====== RECORDS FOR THIS TASK ======
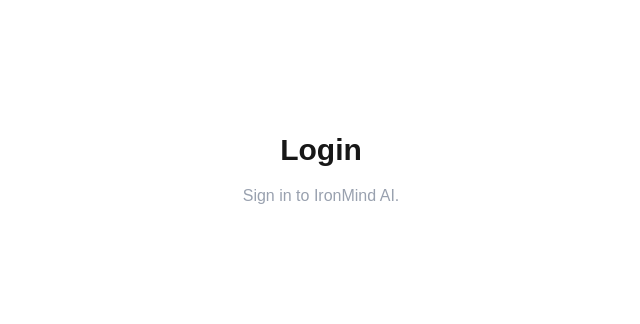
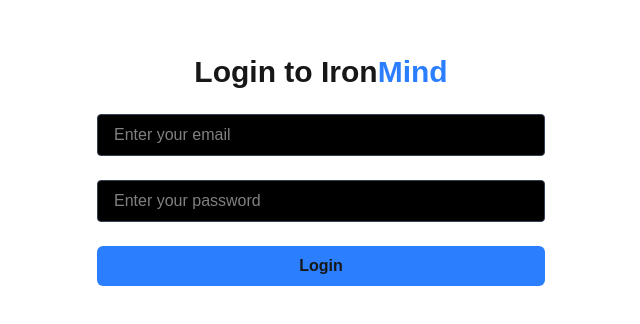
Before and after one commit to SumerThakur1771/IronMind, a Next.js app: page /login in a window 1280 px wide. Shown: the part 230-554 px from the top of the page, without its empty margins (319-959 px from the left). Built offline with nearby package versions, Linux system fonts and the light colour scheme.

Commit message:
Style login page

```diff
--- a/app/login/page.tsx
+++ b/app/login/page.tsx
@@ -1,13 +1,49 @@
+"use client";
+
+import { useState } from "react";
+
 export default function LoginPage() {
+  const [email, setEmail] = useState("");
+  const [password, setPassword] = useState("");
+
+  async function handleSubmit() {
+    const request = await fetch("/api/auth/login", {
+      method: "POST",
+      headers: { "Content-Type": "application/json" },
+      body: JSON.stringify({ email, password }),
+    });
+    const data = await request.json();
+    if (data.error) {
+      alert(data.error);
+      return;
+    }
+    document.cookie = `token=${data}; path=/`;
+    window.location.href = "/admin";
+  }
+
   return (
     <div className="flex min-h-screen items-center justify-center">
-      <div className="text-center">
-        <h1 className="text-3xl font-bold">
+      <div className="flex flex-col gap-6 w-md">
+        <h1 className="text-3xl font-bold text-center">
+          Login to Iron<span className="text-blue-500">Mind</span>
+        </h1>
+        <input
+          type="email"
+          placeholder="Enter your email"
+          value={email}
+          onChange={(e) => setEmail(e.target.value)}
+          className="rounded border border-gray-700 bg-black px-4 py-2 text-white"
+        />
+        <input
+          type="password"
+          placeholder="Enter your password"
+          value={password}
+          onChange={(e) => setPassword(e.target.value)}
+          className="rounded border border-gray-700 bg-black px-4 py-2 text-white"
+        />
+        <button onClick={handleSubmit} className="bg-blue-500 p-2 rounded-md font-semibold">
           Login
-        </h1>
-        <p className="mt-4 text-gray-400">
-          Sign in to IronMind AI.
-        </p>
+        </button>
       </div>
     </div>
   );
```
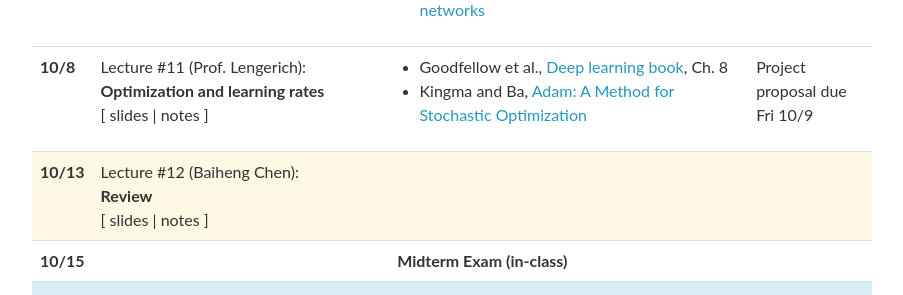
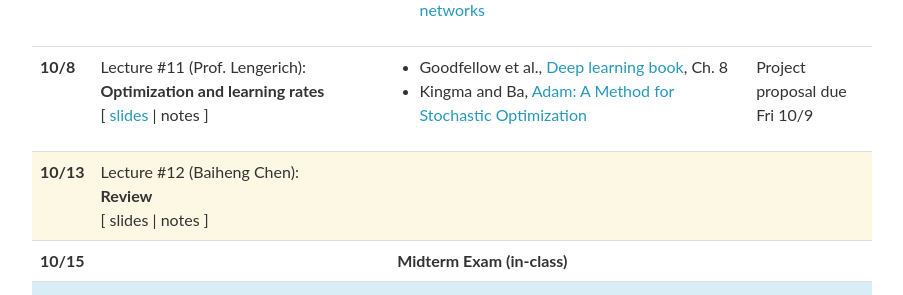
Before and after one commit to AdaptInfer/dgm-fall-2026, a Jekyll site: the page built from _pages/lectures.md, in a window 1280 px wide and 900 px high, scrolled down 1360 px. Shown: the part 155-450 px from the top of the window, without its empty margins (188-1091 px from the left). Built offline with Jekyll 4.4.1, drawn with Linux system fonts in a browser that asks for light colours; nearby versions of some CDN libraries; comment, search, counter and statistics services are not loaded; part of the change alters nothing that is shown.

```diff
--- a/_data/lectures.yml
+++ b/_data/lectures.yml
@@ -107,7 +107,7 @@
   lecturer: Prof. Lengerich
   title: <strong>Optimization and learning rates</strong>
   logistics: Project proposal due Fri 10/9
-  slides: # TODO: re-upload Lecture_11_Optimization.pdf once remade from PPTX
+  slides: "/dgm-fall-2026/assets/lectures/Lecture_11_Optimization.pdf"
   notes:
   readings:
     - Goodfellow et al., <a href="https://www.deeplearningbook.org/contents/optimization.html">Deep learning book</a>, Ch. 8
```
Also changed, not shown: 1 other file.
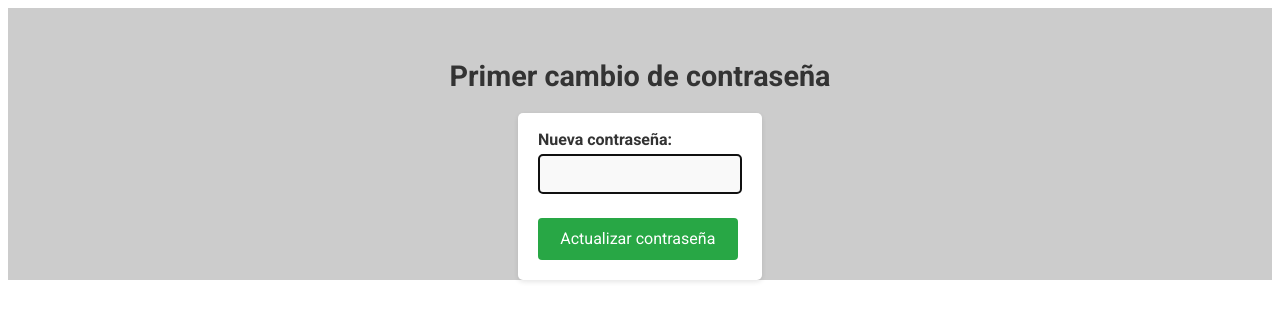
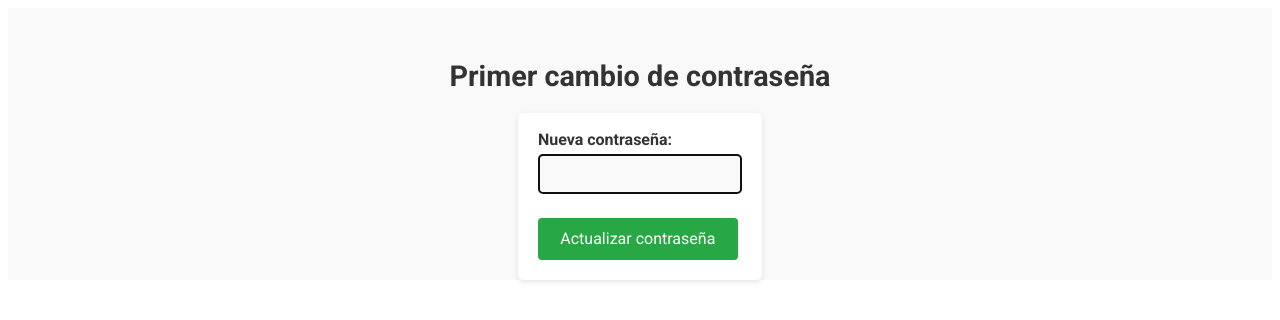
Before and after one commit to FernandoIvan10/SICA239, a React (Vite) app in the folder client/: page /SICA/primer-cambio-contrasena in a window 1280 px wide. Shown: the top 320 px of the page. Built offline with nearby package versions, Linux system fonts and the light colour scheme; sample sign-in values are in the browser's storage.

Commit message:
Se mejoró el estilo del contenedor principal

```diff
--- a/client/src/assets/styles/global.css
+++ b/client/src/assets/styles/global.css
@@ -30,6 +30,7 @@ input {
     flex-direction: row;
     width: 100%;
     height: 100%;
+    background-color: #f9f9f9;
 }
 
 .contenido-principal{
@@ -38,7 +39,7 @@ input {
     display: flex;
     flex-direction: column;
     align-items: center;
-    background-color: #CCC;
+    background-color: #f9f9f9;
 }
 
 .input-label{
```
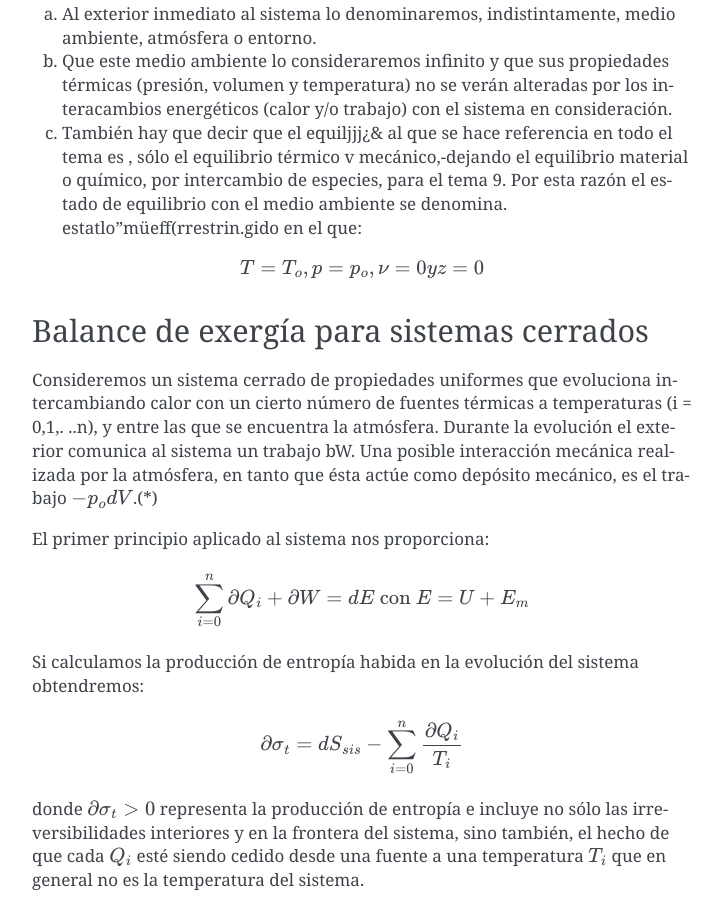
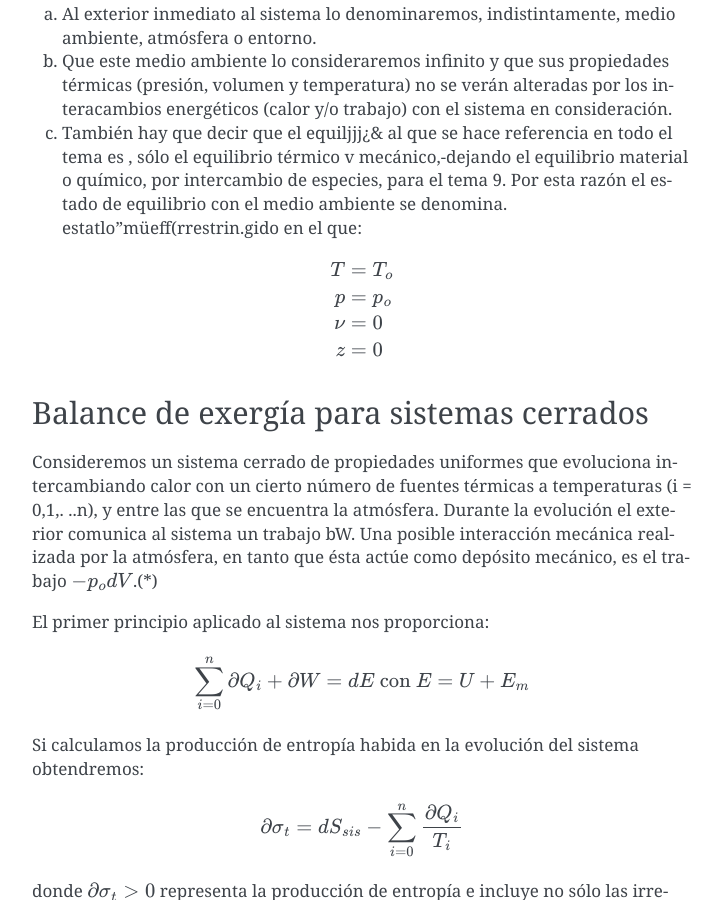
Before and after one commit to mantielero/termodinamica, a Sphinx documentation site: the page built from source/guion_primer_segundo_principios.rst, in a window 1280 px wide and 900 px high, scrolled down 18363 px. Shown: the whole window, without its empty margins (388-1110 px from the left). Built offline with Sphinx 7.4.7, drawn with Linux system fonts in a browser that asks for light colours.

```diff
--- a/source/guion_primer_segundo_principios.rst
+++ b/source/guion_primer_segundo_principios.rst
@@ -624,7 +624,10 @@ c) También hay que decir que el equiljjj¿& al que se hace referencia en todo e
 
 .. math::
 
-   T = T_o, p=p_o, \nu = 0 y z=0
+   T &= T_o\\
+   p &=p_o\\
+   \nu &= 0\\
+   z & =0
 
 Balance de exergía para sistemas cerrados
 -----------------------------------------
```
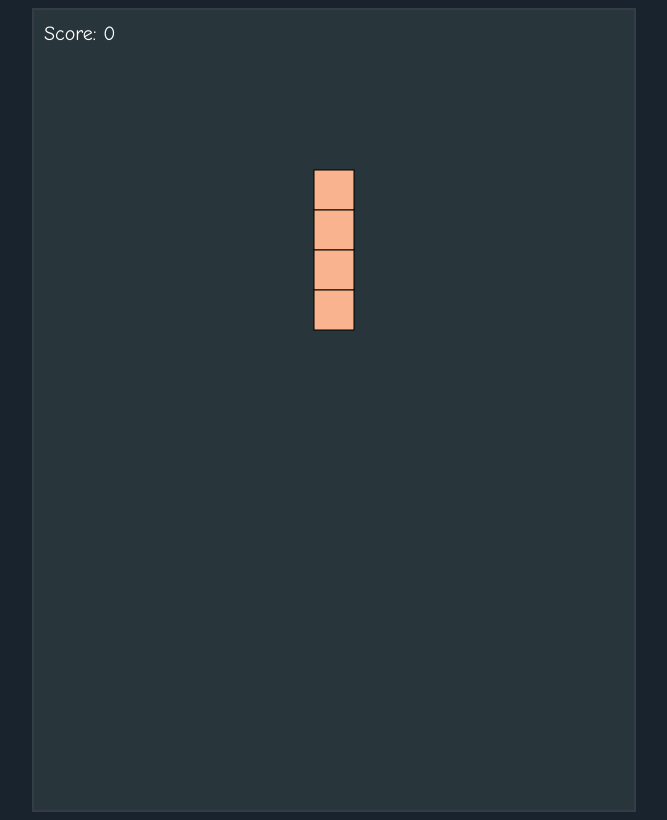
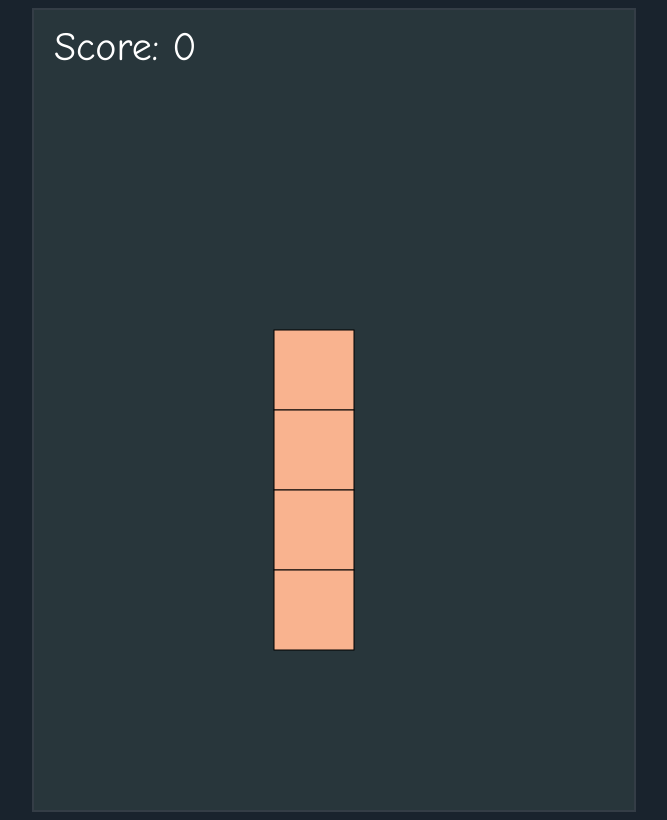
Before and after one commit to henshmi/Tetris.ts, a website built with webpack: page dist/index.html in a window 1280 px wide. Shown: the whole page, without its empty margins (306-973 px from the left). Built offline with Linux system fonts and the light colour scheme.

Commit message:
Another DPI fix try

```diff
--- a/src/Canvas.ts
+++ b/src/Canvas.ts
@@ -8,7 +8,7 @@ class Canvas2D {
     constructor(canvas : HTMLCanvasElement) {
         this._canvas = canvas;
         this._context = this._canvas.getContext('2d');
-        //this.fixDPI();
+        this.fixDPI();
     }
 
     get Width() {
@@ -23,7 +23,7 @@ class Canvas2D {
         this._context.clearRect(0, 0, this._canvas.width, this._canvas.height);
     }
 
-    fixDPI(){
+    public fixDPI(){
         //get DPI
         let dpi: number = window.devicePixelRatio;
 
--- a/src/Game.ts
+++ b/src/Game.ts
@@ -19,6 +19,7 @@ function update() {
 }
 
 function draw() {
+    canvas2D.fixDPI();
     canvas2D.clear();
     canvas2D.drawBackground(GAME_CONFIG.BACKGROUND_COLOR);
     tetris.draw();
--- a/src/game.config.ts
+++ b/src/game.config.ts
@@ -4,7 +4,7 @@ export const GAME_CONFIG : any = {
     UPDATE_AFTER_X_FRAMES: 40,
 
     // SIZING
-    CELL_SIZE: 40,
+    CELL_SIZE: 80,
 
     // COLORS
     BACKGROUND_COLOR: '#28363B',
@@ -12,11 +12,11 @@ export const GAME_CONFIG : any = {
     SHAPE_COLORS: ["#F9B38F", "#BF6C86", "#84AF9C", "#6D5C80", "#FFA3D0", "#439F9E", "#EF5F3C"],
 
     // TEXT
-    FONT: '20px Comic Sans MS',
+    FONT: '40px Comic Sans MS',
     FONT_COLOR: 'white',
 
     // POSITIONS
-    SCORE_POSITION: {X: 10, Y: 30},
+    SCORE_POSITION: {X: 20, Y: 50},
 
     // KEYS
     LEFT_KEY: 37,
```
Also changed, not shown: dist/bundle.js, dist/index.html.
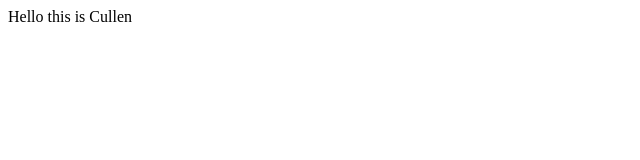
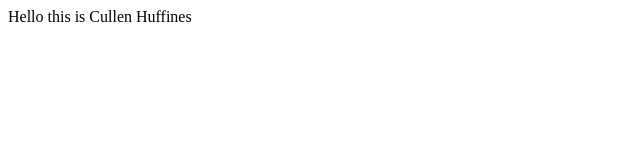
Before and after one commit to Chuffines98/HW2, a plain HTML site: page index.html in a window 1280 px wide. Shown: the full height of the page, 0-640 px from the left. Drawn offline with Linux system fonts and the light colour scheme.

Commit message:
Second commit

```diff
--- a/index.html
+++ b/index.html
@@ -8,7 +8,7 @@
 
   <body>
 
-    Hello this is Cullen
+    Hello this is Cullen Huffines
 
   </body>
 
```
======
Copy out all the data above exactly, minus the images.

Before and after one commit to SumerThakur1771/IronMind, a Next.js app: page /login in a window 1280 px wide. Shown: the part 230-554 px from the top of the page, without its empty margins (319-959 px from the left). Built offline with nearby package versions, Linux system fonts and the light colour scheme.

Commit message:
Style login page

```diff
--- a/app/login/page.tsx
+++ b/app/login/page.tsx
@@ -1,13 +1,49 @@
+"use client";
+
+import { useState } from "react";
+
 export default function LoginPage() {
+  const [email, setEmail] = useState("");
+  const [password, setPassword] = useState("");
+
+  async function handleSubmit() {
+    const request = await fetch("/api/auth/login", {
+      method: "POST",
+      headers: { "Content-Type": "application/json" },
+      body: JSON.stringify({ email, password }),
+    });
+    const data = await request.json();
+    if (data.error) {
+      alert(data.error);
+      return;
+    }
+    document.cookie = `token=${data}; path=/`;
+    window.location.href = "/admin";
+  }
+
   return (
     <div className="flex min-h-screen items-center justify-center">
-      <div className="text-center">
-        <h1 className="text-3xl font-bold">
+      <div className="flex flex-col gap-6 w-md">
+        <h1 className="text-3xl font-bold text-center">
+          Login to Iron<span className="text-blue-500">Mind</span>
+        </h1>
+        <input
+          type="email"
+          placeholder="Enter your email"
+          value={email}
+          onChange={(e) => setEmail(e.target.value)}
+          className="rounded border border-gray-700 bg-black px-4 py-2 text-white"
+        />
+        <input
+          type="password"
+          placeholder="Enter your password"
+          value={password}
+          onChange={(e) => setPassword(e.target.value)}
+          className="rounded border border-gray-700 bg-black px-4 py-2 text-white"
+        />
+        <button onClick={handleSubmit} className="bg-blue-500 p-2 rounded-md font-semibold">
           Login
-        </h1>
-        <p className="mt-4 text-gray-400">
-          Sign in to IronMind AI.
-        </p>
+        </button>
       </div>
     </div>
   );
```
Before and after one commit to AdaptInfer/dgm-fall-2026, a Jekyll site: the page built from _pages/lectures.md, in a window 1280 px wide and 900 px high, scrolled down 1360 px. Shown: the part 155-450 px from the top of the window, without its empty margins (188-1091 px from the left). Built offline with Jekyll 4.4.1, drawn with Linux system fonts in a browser that asks for light colours; nearby versions of some CDN libraries; comment, search, counter and statistics services are not loaded; part of the change alters nothing that is shown.

```diff
--- a/_data/lectures.yml
+++ b/_data/lectures.yml
@@ -107,7 +107,7 @@
   lecturer: Prof. Lengerich
   title: <strong>Optimization and learning rates</strong>
   logistics: Project proposal due Fri 10/9
-  slides: # TODO: re-upload Lecture_11_Optimization.pdf once remade from PPTX
+  slides: "/dgm-fall-2026/assets/lectures/Lecture_11_Optimization.pdf"
   notes:
   readings:
     - Goodfellow et al., <a href="https://www.deeplearningbook.org/contents/optimization.html">Deep learning book</a>, Ch. 8
```
Also changed, not shown: 1 other file.
Before and after one commit to FernandoIvan10/SICA239, a React (Vite) app in the folder client/: page /SICA/primer-cambio-contrasena in a window 1280 px wide. Shown: the top 320 px of the page. Built offline with nearby package versions, Linux system fonts and the light colour scheme; sample sign-in values are in the browser's storage.

Commit message:
Se mejoró el estilo del contenedor principal

```diff
--- a/client/src/assets/styles/global.css
+++ b/client/src/assets/styles/global.css
@@ -30,6 +30,7 @@ input {
     flex-direction: row;
     width: 100%;
     height: 100%;
+    background-color: #f9f9f9;
 }
 
 .contenido-principal{
@@ -38,7 +39,7 @@ input {
     display: flex;
     flex-direction: column;
     align-items: center;
-    background-color: #CCC;
+    background-color: #f9f9f9;
 }
 
 .input-label{
```
Before and after one commit to mantielero/termodinamica, a Sphinx documentation site: the page built from source/guion_primer_segundo_principios.rst, in a window 1280 px wide and 900 px high, scrolled down 18363 px. Shown: the whole window, without its empty margins (388-1110 px from the left). Built offline with Sphinx 7.4.7, drawn with Linux system fonts in a browser that asks for light colours.

```diff
--- a/source/guion_primer_segundo_principios.rst
+++ b/source/guion_primer_segundo_principios.rst
@@ -624,7 +624,10 @@ c) También hay que decir que el equiljjj¿& al que se hace referencia en todo e
 
 .. math::
 
-   T = T_o, p=p_o, \nu = 0 y z=0
+   T &= T_o\\
+   p &=p_o\\
+   \nu &= 0\\
+   z & =0
 
 Balance de exergía para sistemas cerrados
 -----------------------------------------
```
Before and after one commit to henshmi/Tetris.ts, a website built with webpack: page dist/index.html in a window 1280 px wide. Shown: the whole page, without its empty margins (306-973 px from the left). Built offline with Linux system fonts and the light colour scheme.

Commit message:
Another DPI fix try

```diff
--- a/src/Canvas.ts
+++ b/src/Canvas.ts
@@ -8,7 +8,7 @@ class Canvas2D {
     constructor(canvas : HTMLCanvasElement) {
         this._canvas = canvas;
         this._context = this._canvas.getContext('2d');
-        //this.fixDPI();
+        this.fixDPI();
     }
 
     get Width() {
@@ -23,7 +23,7 @@ class Canvas2D {
         this._context.clearRect(0, 0, this._canvas.width, this._canvas.height);
     }
 
-    fixDPI(){
+    public fixDPI(){
         //get DPI
         let dpi: number = window.devicePixelRatio;
 
--- a/src/Game.ts
+++ b/src/Game.ts
@@ -19,6 +19,7 @@ function update() {
 }
 
 function draw() {
+    canvas2D.fixDPI();
     canvas2D.clear();
     canvas2D.drawBackground(GAME_CONFIG.BACKGROUND_COLOR);
     tetris.draw();
--- a/src/game.config.ts
+++ b/src/game.config.ts
@@ -4,7 +4,7 @@ export const GAME_CONFIG : any = {
     UPDATE_AFTER_X_FRAMES: 40,
 
     // SIZING
-    CELL_SIZE: 40,
+    CELL_SIZE: 80,
 
     // COLORS
     BACKGROUND_COLOR: '#28363B',
@@ -12,11 +12,11 @@ export const GAME_CONFIG : any = {
     SHAPE_COLORS: ["#F9B38F", "#BF6C86", "#84AF9C", "#6D5C80", "#FFA3D0", "#439F9E", "#EF5F3C"],
 
     // TEXT
-    FONT: '20px Comic Sans MS',
+    FONT: '40px Comic Sans MS',
     FONT_COLOR: 'white',
 
     // POSITIONS
-    SCORE_POSITION: {X: 10, Y: 30},
+    SCORE_POSITION: {X: 20, Y: 50},
 
     // KEYS
     LEFT_KEY: 37,
```
Also changed, not shown: dist/bundle.js, dist/index.html.
Before and after one commit to Chuffines98/HW2, a plain HTML site: page index.html in a window 1280 px wide. Shown: the full height of the page, 0-640 px from the left. Drawn offline with Linux system fonts and the light colour scheme.

Commit message:
Second commit

```diff
--- a/index.html
+++ b/index.html
@@ -8,7 +8,7 @@
 
   <body>
 
-    Hello this is Cullen
+    Hello this is Cullen Huffines
 
   </body>
 
```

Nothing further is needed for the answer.